╭─ MATERIAL FOR THE TASK
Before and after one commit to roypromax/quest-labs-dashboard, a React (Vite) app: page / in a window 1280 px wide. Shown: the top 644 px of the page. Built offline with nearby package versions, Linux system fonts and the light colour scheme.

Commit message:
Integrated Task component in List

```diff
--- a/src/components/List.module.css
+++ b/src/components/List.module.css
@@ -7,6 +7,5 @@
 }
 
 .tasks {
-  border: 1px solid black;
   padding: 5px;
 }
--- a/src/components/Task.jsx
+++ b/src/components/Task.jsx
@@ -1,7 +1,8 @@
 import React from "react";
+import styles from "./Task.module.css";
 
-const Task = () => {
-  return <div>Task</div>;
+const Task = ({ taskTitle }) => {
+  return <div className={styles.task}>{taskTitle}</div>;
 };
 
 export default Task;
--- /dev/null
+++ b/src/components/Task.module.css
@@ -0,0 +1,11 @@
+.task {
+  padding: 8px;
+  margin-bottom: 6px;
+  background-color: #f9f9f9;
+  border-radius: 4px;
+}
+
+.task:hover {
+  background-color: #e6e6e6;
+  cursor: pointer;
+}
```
╰─
╭─ MATERIAL FOR THE TASK
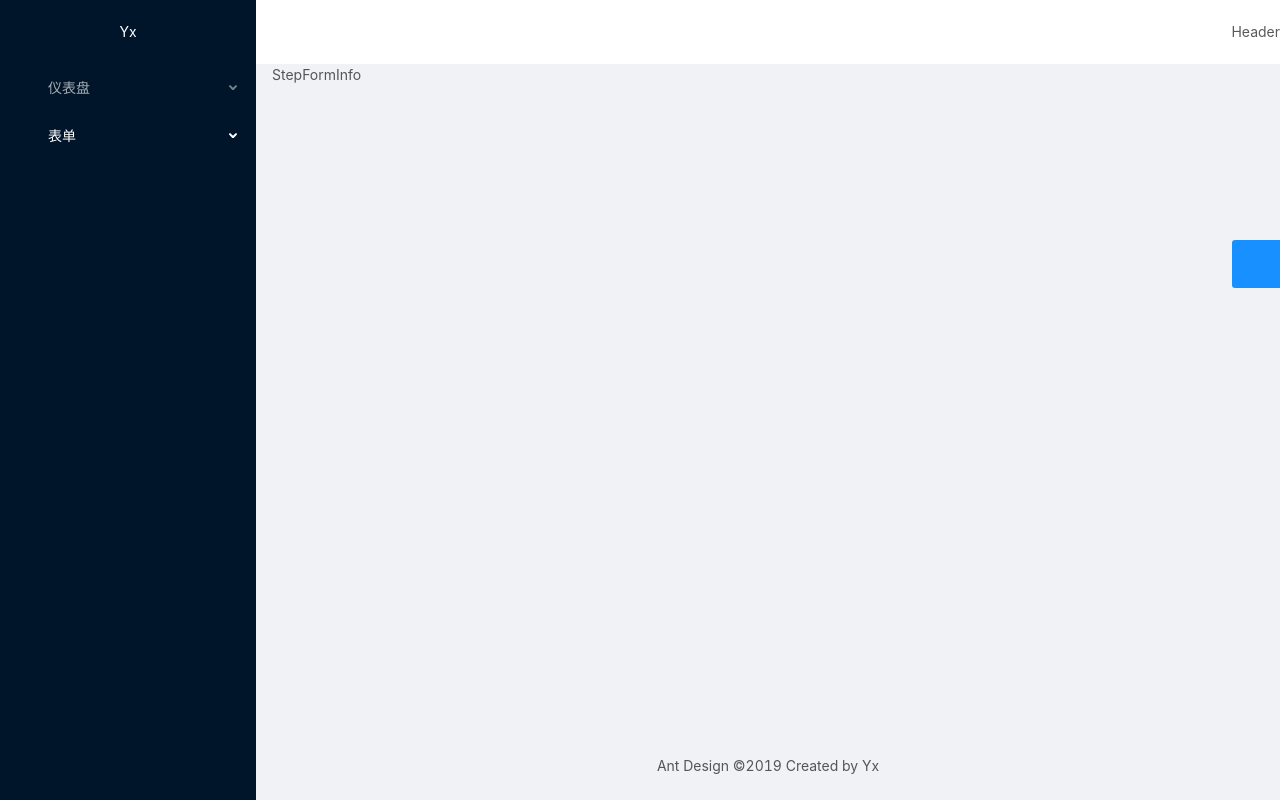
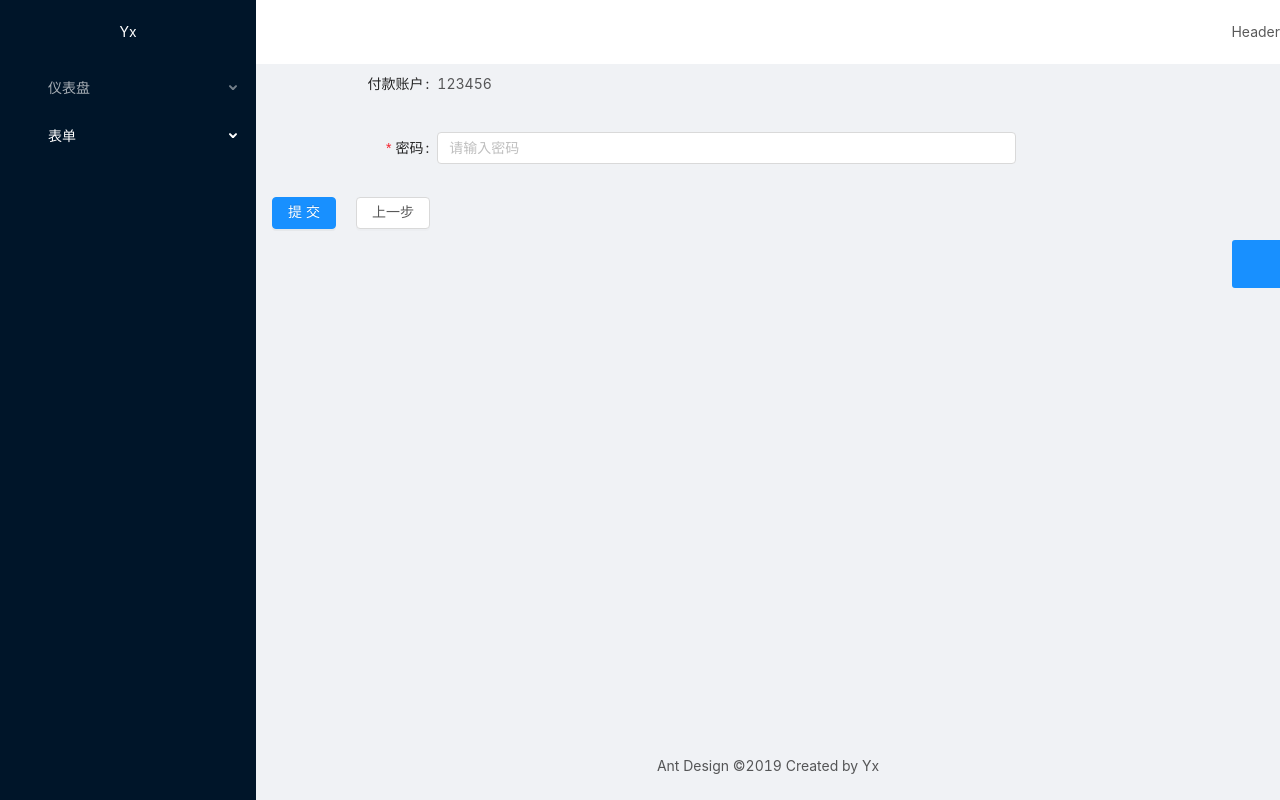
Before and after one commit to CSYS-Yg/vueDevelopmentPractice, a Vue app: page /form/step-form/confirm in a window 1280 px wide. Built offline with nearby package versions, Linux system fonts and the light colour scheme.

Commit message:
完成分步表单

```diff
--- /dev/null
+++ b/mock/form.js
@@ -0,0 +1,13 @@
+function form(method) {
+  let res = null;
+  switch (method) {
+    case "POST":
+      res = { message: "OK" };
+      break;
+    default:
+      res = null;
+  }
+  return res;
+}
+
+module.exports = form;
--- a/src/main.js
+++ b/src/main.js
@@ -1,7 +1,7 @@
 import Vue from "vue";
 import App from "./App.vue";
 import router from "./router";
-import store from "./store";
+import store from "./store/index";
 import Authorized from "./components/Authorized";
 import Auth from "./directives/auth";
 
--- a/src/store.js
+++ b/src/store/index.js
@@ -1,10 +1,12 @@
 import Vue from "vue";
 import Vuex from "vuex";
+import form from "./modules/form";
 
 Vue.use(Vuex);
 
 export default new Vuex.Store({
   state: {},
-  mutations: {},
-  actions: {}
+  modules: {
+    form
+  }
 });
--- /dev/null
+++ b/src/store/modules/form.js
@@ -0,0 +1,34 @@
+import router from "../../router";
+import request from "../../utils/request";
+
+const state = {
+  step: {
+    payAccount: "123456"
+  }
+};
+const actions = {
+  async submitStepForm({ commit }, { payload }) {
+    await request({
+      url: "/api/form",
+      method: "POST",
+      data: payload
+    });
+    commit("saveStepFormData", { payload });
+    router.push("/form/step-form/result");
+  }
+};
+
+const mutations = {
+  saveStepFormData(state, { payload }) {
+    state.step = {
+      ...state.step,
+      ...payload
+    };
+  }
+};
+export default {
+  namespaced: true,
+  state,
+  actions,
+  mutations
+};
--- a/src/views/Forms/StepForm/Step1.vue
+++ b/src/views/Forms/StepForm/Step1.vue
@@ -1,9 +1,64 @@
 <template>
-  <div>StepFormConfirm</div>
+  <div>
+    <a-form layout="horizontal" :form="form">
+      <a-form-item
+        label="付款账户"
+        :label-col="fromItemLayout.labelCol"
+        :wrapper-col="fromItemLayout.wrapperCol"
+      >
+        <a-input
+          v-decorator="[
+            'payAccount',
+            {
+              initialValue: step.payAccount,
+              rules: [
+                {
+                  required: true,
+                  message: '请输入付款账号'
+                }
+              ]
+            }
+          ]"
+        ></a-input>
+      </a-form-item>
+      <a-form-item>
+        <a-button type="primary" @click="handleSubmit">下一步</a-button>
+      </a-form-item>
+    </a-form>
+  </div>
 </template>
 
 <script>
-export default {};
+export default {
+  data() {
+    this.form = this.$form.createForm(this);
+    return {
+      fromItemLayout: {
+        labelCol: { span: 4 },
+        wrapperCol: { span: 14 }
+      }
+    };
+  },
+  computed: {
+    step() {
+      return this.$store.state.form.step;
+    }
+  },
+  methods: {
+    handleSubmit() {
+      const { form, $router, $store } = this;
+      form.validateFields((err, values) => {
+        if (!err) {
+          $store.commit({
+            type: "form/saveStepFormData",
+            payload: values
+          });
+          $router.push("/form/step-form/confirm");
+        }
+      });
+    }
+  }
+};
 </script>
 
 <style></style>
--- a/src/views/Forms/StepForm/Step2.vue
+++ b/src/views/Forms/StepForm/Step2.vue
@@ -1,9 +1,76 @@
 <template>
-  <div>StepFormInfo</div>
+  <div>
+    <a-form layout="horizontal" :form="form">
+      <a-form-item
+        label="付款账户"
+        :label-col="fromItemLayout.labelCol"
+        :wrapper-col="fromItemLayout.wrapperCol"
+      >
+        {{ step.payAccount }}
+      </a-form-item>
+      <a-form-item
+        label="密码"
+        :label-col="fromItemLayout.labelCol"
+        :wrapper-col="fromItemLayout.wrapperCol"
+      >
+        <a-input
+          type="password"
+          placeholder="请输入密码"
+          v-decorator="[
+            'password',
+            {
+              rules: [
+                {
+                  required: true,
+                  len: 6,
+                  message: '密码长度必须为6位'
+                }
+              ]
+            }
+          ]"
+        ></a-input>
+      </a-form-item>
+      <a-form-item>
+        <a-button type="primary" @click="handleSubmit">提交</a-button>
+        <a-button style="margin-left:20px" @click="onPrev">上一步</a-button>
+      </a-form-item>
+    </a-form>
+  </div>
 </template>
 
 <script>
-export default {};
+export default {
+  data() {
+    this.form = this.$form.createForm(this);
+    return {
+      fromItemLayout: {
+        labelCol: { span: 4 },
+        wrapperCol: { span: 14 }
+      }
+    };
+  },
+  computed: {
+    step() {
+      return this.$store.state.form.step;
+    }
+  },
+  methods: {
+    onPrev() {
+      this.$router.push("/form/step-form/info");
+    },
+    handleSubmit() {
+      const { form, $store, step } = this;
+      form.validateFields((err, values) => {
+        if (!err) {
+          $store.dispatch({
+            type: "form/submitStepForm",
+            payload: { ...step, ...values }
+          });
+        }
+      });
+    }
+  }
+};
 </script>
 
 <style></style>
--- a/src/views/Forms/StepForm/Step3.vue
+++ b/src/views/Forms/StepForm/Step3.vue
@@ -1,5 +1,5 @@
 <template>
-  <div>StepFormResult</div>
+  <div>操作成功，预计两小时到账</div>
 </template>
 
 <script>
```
╰─
╭─ MATERIAL FOR THE TASK
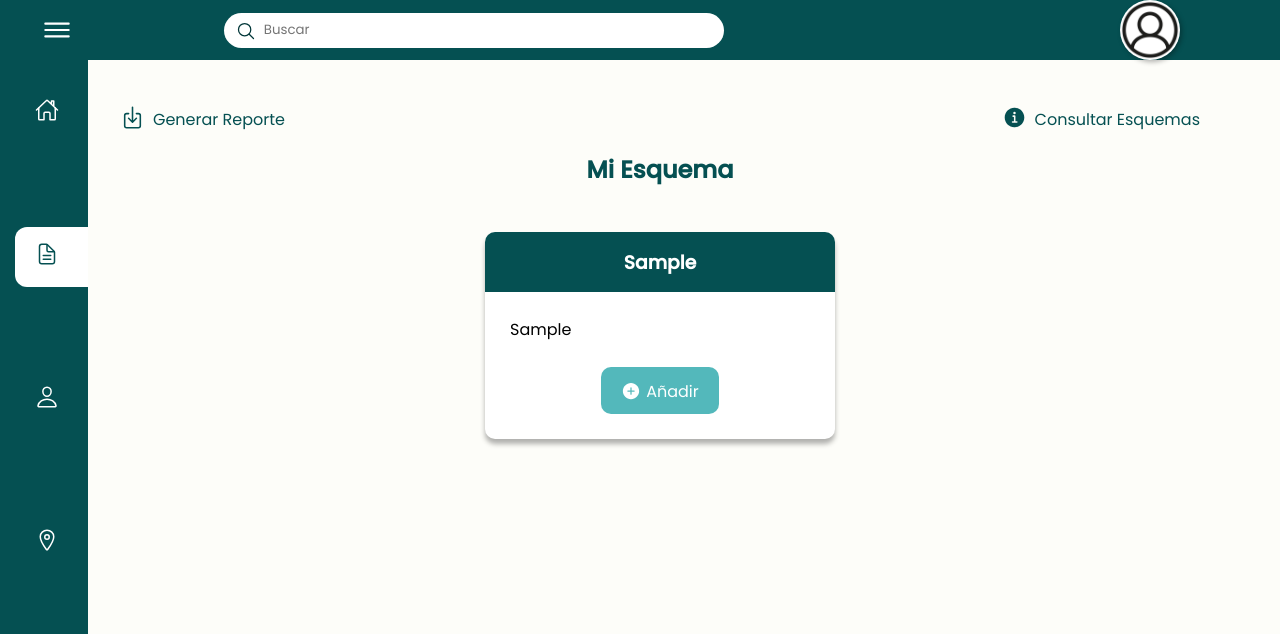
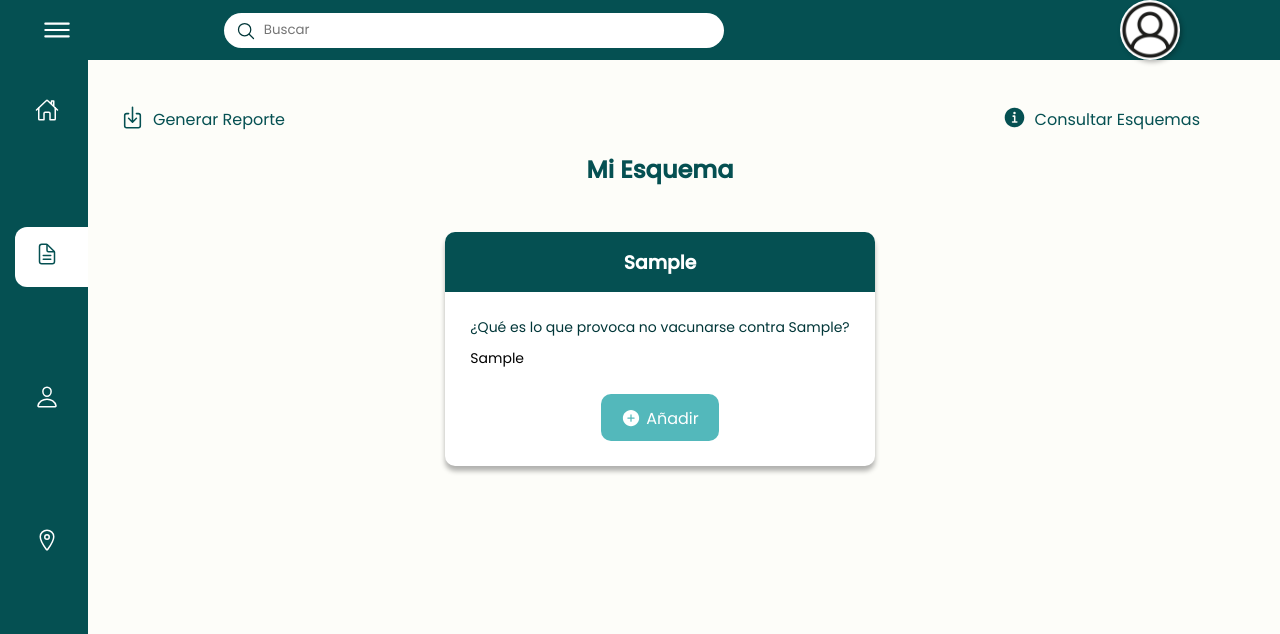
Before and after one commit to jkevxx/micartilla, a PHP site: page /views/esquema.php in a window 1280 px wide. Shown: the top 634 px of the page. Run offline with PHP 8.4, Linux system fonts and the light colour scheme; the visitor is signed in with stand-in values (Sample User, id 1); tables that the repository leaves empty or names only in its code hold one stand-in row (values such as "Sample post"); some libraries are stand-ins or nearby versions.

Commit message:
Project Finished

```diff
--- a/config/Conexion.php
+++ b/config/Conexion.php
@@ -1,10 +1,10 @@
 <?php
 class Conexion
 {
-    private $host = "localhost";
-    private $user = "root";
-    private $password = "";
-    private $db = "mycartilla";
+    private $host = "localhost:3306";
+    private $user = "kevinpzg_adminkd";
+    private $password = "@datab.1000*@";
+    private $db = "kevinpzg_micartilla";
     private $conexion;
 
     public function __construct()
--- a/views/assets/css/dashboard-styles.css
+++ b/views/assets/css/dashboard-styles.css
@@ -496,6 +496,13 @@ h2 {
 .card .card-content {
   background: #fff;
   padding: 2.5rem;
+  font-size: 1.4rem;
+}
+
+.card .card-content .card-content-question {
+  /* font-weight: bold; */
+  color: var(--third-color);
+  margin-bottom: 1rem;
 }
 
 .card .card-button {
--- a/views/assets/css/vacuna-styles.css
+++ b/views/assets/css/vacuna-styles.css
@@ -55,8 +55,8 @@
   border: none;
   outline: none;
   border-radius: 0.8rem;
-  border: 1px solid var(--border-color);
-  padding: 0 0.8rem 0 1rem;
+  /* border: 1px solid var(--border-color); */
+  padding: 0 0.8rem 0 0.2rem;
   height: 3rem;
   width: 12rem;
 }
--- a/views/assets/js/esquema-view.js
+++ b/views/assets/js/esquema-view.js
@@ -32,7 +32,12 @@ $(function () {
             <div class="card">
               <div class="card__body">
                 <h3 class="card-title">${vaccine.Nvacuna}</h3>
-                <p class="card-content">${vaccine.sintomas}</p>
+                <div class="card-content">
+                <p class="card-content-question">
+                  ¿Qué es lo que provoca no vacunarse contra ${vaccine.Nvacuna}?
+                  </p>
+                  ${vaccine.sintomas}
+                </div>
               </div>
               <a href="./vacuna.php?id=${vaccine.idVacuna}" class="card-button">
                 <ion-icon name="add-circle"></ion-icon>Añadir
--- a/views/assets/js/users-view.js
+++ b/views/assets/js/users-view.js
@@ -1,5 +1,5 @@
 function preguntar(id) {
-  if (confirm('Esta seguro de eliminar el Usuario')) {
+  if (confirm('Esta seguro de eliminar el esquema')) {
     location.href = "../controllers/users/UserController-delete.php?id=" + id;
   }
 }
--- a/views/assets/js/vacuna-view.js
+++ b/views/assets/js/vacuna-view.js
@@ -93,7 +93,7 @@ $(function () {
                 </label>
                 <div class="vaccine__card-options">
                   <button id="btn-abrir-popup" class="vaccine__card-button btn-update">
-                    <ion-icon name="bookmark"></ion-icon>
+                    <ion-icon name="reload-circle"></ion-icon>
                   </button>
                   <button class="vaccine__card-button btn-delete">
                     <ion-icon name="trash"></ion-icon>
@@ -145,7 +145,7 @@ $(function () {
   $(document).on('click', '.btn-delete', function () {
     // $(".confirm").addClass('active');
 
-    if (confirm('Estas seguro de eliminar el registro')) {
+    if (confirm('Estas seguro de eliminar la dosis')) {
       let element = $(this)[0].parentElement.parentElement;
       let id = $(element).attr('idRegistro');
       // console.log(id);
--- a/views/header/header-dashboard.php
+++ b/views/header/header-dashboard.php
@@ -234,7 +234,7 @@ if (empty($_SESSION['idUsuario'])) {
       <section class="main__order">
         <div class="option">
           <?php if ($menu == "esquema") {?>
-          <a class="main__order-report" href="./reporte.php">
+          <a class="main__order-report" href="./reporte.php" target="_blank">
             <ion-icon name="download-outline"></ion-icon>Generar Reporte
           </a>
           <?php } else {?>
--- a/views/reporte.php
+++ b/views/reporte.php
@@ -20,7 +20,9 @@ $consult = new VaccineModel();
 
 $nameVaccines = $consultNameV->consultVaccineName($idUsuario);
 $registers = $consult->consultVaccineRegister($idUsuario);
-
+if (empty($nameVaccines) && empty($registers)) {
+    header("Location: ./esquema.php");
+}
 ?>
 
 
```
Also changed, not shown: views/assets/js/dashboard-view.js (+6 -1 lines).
╰─
TASK DETAILS: Return the lines of the listing where the string "registers" appears.

TASK SOLUTION:
 $registers = $consult->consultVaccineRegister($idUsuario);
+if (empty($nameVaccines) && empty($registers)) {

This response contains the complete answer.